architecture innovation 2020 (and 2030)

Friday, October 17th, 2014 by kc

Today I participated as a panelist in the Internet Regulation 2020 hosted by Duke Law’s Center for Innovation Policy at the National Academy of Sciences. The questions for my panel were:

What are the most significant realistic changes in network architecture, capacity, and connectivity by 2020? In what ways might these developments be affected, perhaps even precluded, by regulatory policy? In what ways might these developments in turn affect regulatory policy? What are the costs and benefits of these developments and their possible regulation?

My slides (which link to related reading on last slide):

IMAPS Workshop on Internet Measurements and Political Science: Network Outages

Friday, October 10th, 2014 by Josh Polterock

On Wednesday 1 October 2014, CAIDA hosted a small invitation only workshop that brought together researchers working on large-scale Internet outage detection and characterization with researchers from the political sciences with specific expertise in Internet censorship, political violence (including Internet connectivity disruption ordered by authoritarian regimes for censorship), and Internet penetration.
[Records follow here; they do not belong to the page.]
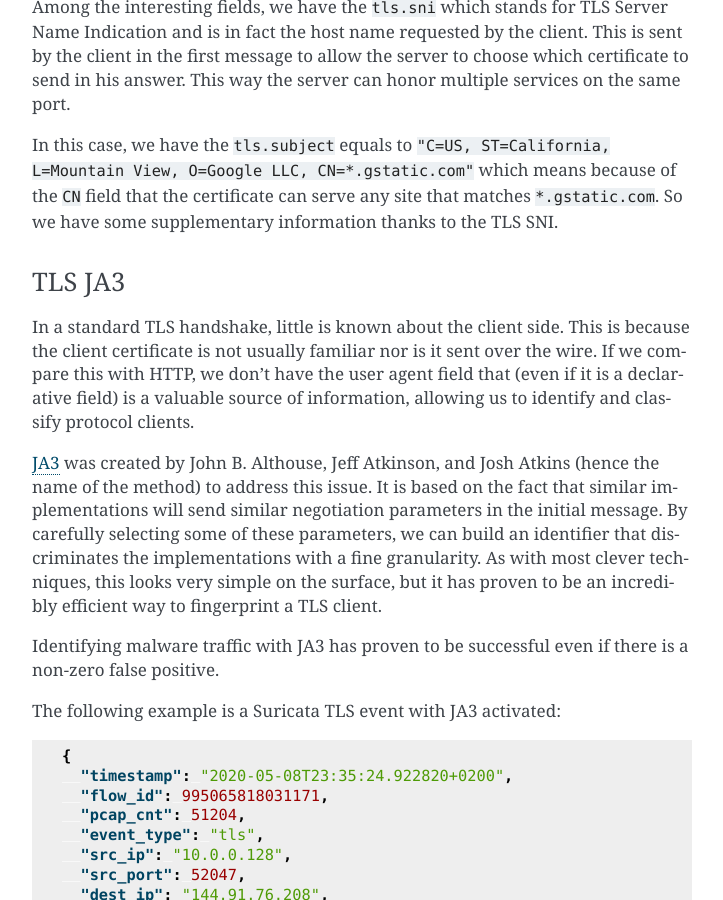
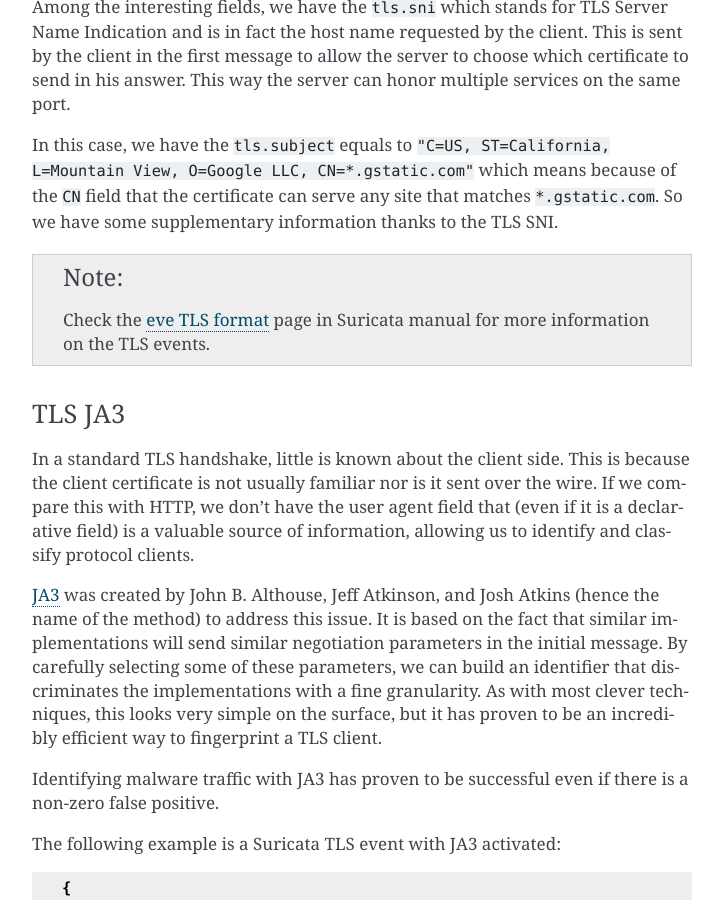
Before and after one commit to StamusNetworks/suricata-4-analysts, a Sphinx documentation site: the page built from source/tls-threat-hunting.rst, in a window 1280 px wide and 900 px high, scrolled down 1832 px. Shown: the whole window, without its empty margins (388-1111 px from the left). Built offline with Sphinx 7.4.7, drawn with Linux system fonts in a browser that asks for light colours.

Commit message:
doc: add link to suricata manual

```diff
--- a/source/http-threat-hunting.rst
+++ b/source/http-threat-hunting.rst
@@ -195,6 +195,10 @@ the HTTP response body.
 
 The HTTP response body can be logged in alerts and this improves greatly the context provided as the stream TCP can not be read by
 a human.
+
+.. note::
+
+  Check the `eve HTTP format <https://suricata.readthedocs.io/en/latest/output/eve/eve-json-format.html?highlight=http#event-type-http>`_ page in Suricata manual for more information on the HTTP events.
 
 Suricata supports file extraction over HTTP so any of the techniques and information of :ref:`File Analysis <file-analysis>` chapter
 apply here.
--- a/source/smb-threat-hunting.rst
+++ b/source/smb-threat-hunting.rst
@@ -141,6 +141,11 @@ Other useful information is also available depending on the different SMB transa
     }
 
 We can also count on Suricata to give us any specific data on top of SMB , like DCERPC and specific Microsoft protocol UUID (``uuid`` key).
+
+.. note::
+
+  Check the `eve SMB format <https://suricata.readthedocs.io/en/latest/output/eve/eve-json-format.html?highlight=http#event-type-tls>`_ page in Suricata manual for more information on the SMB events.
+
 
 SMB and detection
 ==================
--- a/source/tls-threat-hunting.rst
+++ b/source/tls-threat-hunting.rst
@@ -69,8 +69,11 @@ Among the interesting fields, we have the ``tls.sni`` which stands for TLS Serve
 
 In this case, we have the ``tls.subject`` equals to ``"C=US, ST=California, L=Mountain View, O=Google LLC, CN=*.gstatic.com"`` which means because of the ``CN`` field that the certificate can serve any site that matches ``*.gstatic.com``. So we have some supplementary information thanks to the TLS SNI.
 
+.. note::
+
+  Check the `eve TLS format <https://suricata.readthedocs.io/en/latest/output/eve/eve-json-format.html?highlight=http#event-type-tls>`_ page in Suricata manual for more information on the TLS events.
+
 .. index:: TLS JA3
-
 
 TLS JA3
 -------
```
Participants viewed and demonstration of and discussed CAIDA’s current data analysis platform for the exploration of historical and realtime Internet measurement data (named “Charthouse”), and possible extensions of the platform to support political science research related to  macroscopic Internet outages.

 A primary use of our current platform is to detect/characterize large-scale Internet outages, i.e., entire regions or countries getting disconnected from the Internet for hours or days. We intend to extend the platform to enable more agile analysis, support larger datasets, improve geographic-based exploration and visualization, based on use case scenarios defined together with political scientists.

The workshop also included experts from the San Diego Supercomputer Center’s Data Enabled Scientific Computing Group, who provided valuable insights into methods for scalable analysis of large data sets requiring high performance computing platforms.  We currently plan to implement part of the Charthouse platform using the Spark/Shark data analytics stack.

Dataset Comparison: IPv4 vs IPv6 traffic seen at the DNS Root Servers

Wednesday, October 1st, 2014 by Bradley Huffaker


As economic pressure imposed by IPv4 address exhaustion has grown, we seek methods to track deployment of IPv6, IPv4’s designated successor. We examine per-country allocation and deployment rates through the lens of the annual “Day in the Life of the Internet” (DITL) snapshots collected at the DNS roots by the DNS Operations, Analysis, and Research Center (DNS-OARC) from 2009 to 2014.

For more details of data sources and analysis, see: